Prompt: Down to the final line, write out the material beneath exactly, without pictures.

Exercise inputs:
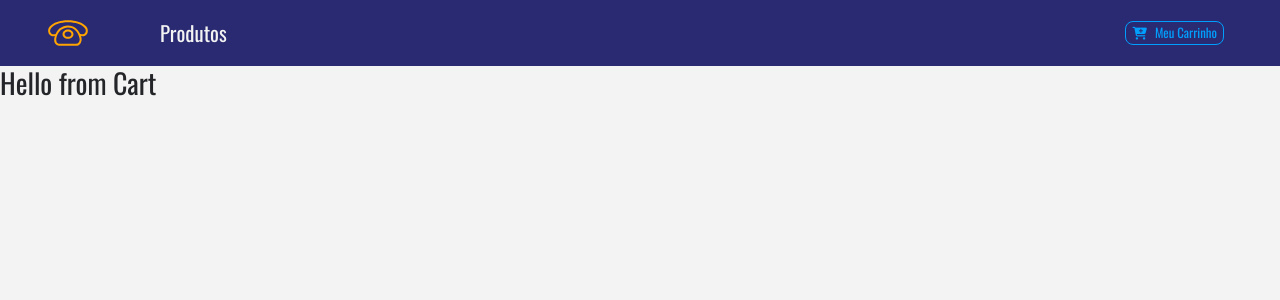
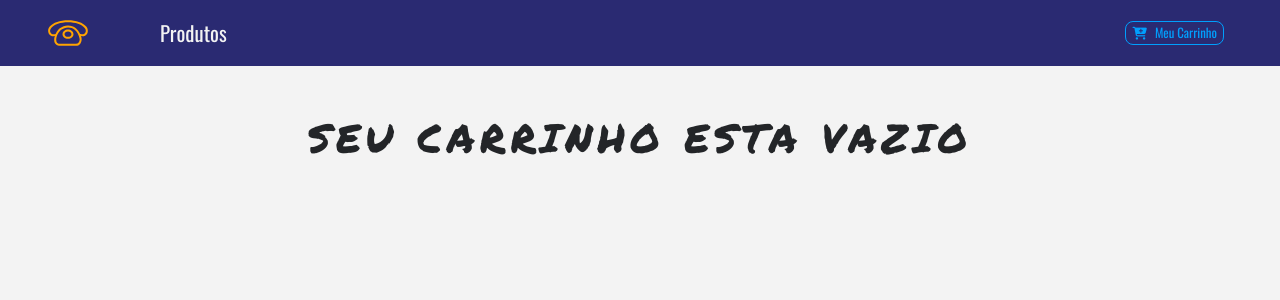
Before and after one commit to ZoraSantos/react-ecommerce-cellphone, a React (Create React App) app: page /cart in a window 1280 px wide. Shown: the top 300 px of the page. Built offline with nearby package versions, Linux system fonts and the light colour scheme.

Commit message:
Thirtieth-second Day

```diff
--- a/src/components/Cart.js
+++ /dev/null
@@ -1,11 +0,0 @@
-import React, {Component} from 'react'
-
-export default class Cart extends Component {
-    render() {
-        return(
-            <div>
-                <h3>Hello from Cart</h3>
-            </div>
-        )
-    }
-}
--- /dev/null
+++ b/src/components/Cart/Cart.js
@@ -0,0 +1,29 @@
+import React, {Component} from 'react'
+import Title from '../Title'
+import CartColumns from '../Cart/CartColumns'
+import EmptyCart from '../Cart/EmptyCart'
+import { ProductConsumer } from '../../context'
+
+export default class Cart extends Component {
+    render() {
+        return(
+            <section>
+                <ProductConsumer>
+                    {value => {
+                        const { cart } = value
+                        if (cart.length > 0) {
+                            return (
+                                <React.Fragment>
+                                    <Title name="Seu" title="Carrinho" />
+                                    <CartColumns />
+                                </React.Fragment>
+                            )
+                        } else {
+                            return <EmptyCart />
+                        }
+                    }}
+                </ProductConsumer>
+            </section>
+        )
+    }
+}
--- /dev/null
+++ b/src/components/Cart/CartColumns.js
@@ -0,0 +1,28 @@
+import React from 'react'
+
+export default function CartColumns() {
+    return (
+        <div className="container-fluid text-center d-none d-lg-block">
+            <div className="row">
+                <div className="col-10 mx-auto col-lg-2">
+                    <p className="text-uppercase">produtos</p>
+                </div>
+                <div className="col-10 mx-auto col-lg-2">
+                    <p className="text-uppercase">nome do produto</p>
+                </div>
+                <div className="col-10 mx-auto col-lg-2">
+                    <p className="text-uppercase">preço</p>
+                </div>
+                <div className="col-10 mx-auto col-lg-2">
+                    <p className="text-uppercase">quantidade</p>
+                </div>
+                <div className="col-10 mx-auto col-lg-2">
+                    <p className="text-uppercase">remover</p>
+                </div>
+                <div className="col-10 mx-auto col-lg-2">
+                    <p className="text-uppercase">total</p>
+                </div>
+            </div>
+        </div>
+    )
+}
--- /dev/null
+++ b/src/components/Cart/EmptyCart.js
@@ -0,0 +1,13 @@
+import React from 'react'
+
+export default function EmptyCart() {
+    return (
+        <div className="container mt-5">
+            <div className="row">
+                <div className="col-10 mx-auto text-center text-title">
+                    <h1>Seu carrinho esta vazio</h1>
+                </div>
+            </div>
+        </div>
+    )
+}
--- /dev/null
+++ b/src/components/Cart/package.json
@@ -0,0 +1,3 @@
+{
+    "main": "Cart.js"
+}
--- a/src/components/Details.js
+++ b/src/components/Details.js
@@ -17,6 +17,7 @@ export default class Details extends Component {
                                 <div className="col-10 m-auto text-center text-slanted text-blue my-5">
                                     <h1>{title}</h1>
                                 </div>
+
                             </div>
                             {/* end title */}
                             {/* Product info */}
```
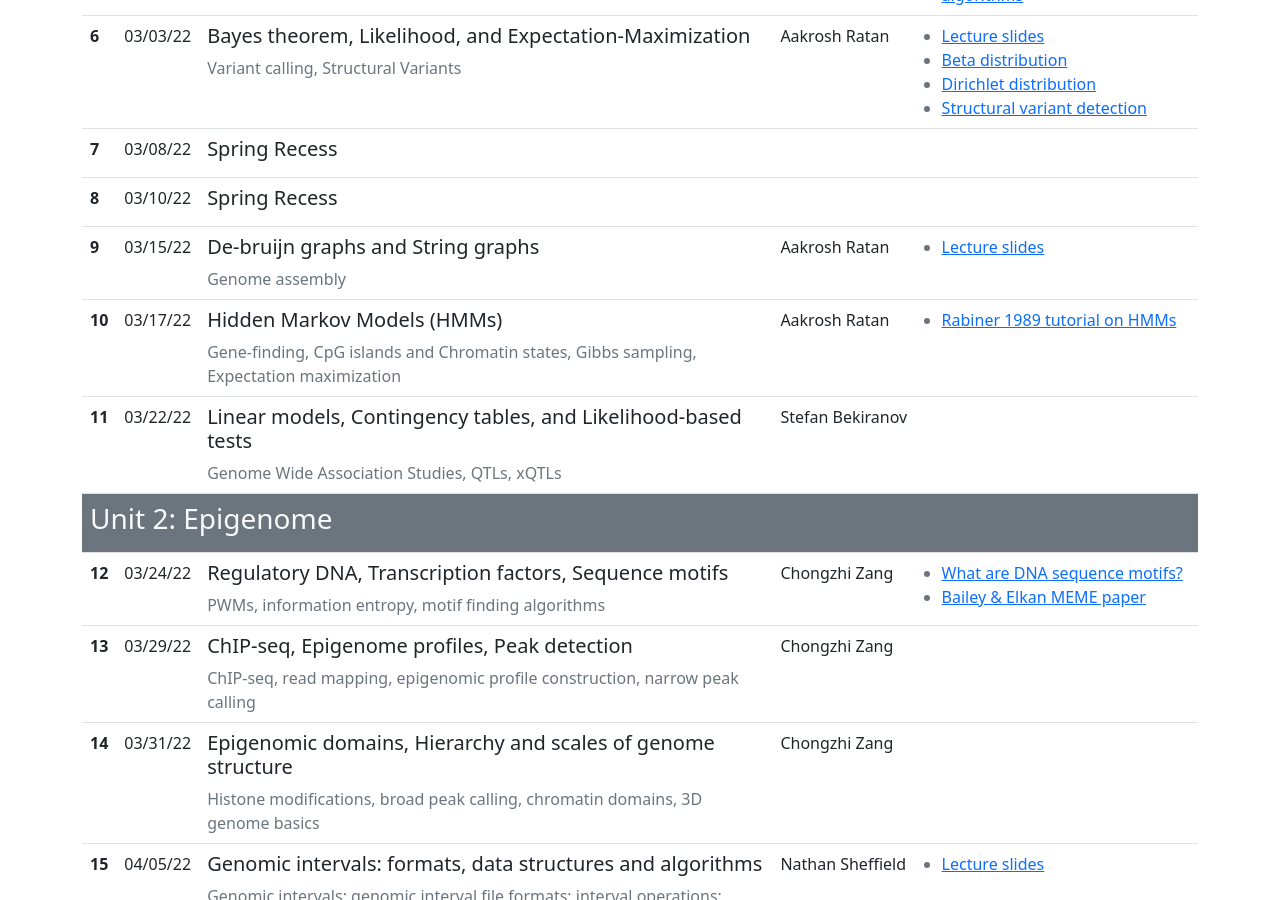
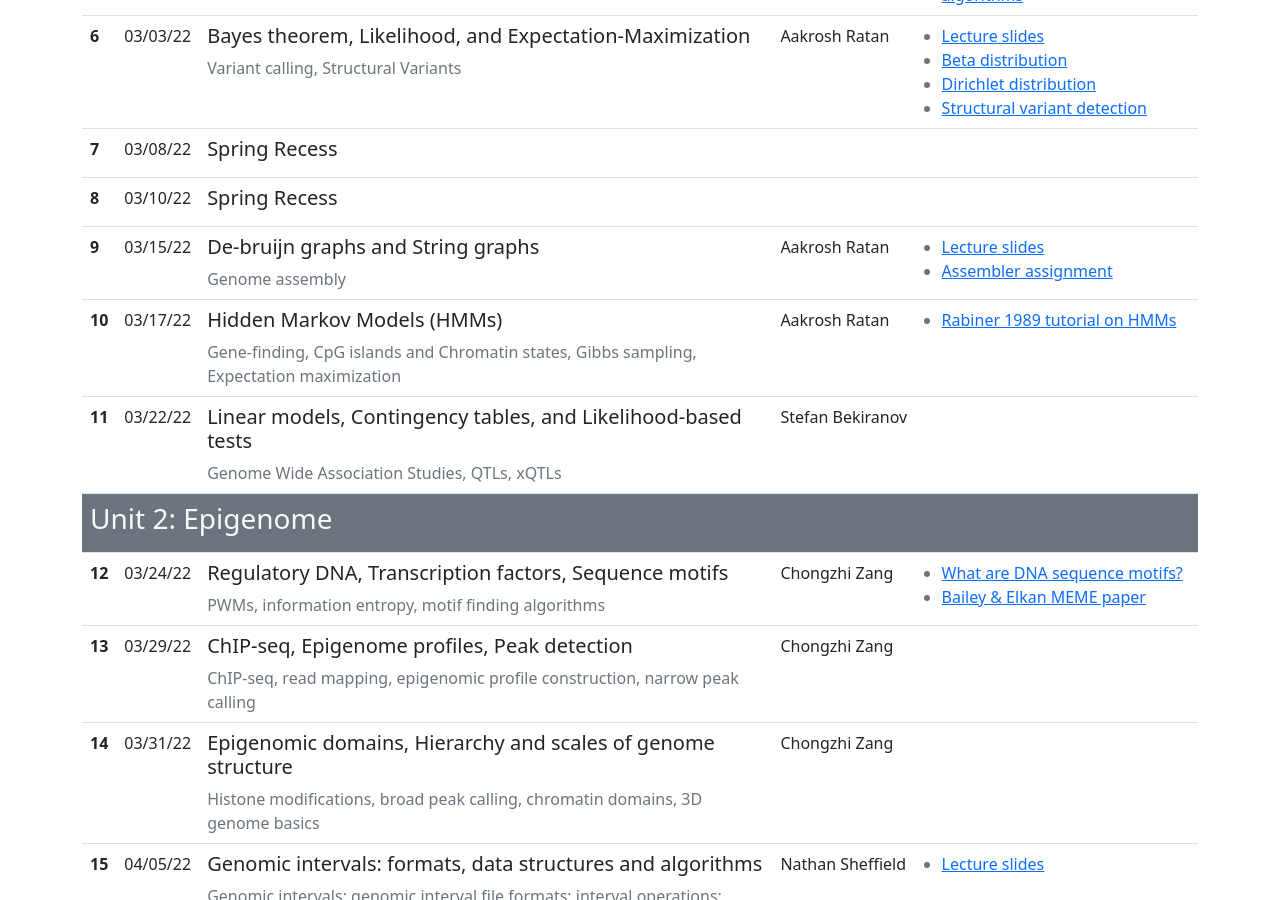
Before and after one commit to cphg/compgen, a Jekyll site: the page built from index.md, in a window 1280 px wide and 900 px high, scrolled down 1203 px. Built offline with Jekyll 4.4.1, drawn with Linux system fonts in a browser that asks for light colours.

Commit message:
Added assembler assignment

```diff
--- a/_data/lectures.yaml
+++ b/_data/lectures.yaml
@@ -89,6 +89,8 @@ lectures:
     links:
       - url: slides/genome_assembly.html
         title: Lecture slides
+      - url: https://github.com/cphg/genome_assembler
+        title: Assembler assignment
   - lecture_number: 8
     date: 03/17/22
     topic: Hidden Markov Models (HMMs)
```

Response to this task:
Before and after one commit to ZoraSantos/react-ecommerce-cellphone, a React (Create React App) app: page /cart in a window 1280 px wide. Shown: the top 300 px of the page. Built offline with nearby package versions, Linux system fonts and the light colour scheme.

Commit message:
Thirtieth-second Day

```diff
--- a/src/components/Cart.js
+++ /dev/null
@@ -1,11 +0,0 @@
-import React, {Component} from 'react'
-
-export default class Cart extends Component {
-    render() {
-        return(
-            <div>
-                <h3>Hello from Cart</h3>
-            </div>
-        )
-    }
-}
--- /dev/null
+++ b/src/components/Cart/Cart.js
@@ -0,0 +1,29 @@
+import React, {Component} from 'react'
+import Title from '../Title'
+import CartColumns from '../Cart/CartColumns'
+import EmptyCart from '../Cart/EmptyCart'
+import { ProductConsumer } from '../../context'
+
+export default class Cart extends Component {
+    render() {
+        return(
+            <section>
+                <ProductConsumer>
+                    {value => {
+                        const { cart } = value
+                        if (cart.length > 0) {
+                            return (
+                                <React.Fragment>
+                                    <Title name="Seu" title="Carrinho" />
+                                    <CartColumns />
+                                </React.Fragment>
+                            )
+                        } else {
+                            return <EmptyCart />
+                        }
+                    }}
+                </ProductConsumer>
+            </section>
+        )
+    }
+}
--- /dev/null
+++ b/src/components/Cart/CartColumns.js
@@ -0,0 +1,28 @@
+import React from 'react'
+
+export default function CartColumns() {
+    return (
+        <div className="container-fluid text-center d-none d-lg-block">
+            <div className="row">
+                <div className="col-10 mx-auto col-lg-2">
+                    <p className="text-uppercase">produtos</p>
+                </div>
+                <div className="col-10 mx-auto col-lg-2">
+                    <p className="text-uppercase">nome do produto</p>
+                </div>
+                <div className="col-10 mx-auto col-lg-2">
+                    <p className="text-uppercase">preço</p>
+                </div>
+                <div className="col-10 mx-auto col-lg-2">
+                    <p className="text-uppercase">quantidade</p>
+                </div>
+                <div className="col-10 mx-auto col-lg-2">
+                    <p className="text-uppercase">remover</p>
+                </div>
+                <div className="col-10 mx-auto col-lg-2">
+                    <p className="text-uppercase">total</p>
+                </div>
+            </div>
+        </div>
+    )
+}
--- /dev/null
+++ b/src/components/Cart/EmptyCart.js
@@ -0,0 +1,13 @@
+import React from 'react'
+
+export default function EmptyCart() {
+    return (
+        <div className="container mt-5">
+            <div className="row">
+                <div className="col-10 mx-auto text-center text-title">
+                    <h1>Seu carrinho esta vazio</h1>
+                </div>
+            </div>
+        </div>
+    )
+}
--- /dev/null
+++ b/src/components/Cart/package.json
@@ -0,0 +1,3 @@
+{
+    "main": "Cart.js"
+}
--- a/src/components/Details.js
+++ b/src/components/Details.js
@@ -17,6 +17,7 @@ export default class Details extends Component {
                                 <div className="col-10 m-auto text-center text-slanted text-blue my-5">
                                     <h1>{title}</h1>
                                 </div>
+
                             </div>
                             {/* end title */}
                             {/* Product info */}
```
Before and after one commit to cphg/compgen, a Jekyll site: the page built from index.md, in a window 1280 px wide and 900 px high, scrolled down 1203 px. Built offline with Jekyll 4.4.1, drawn with Linux system fonts in a browser that asks for light colours.

Commit message:
Added assembler assignment

```diff
--- a/_data/lectures.yaml
+++ b/_data/lectures.yaml
@@ -89,6 +89,8 @@ lectures:
     links:
       - url: slides/genome_assembly.html
         title: Lecture slides
+      - url: https://github.com/cphg/genome_assembler
+        title: Assembler assignment
   - lecture_number: 8
     date: 03/17/22
     topic: Hidden Markov Models (HMMs)
```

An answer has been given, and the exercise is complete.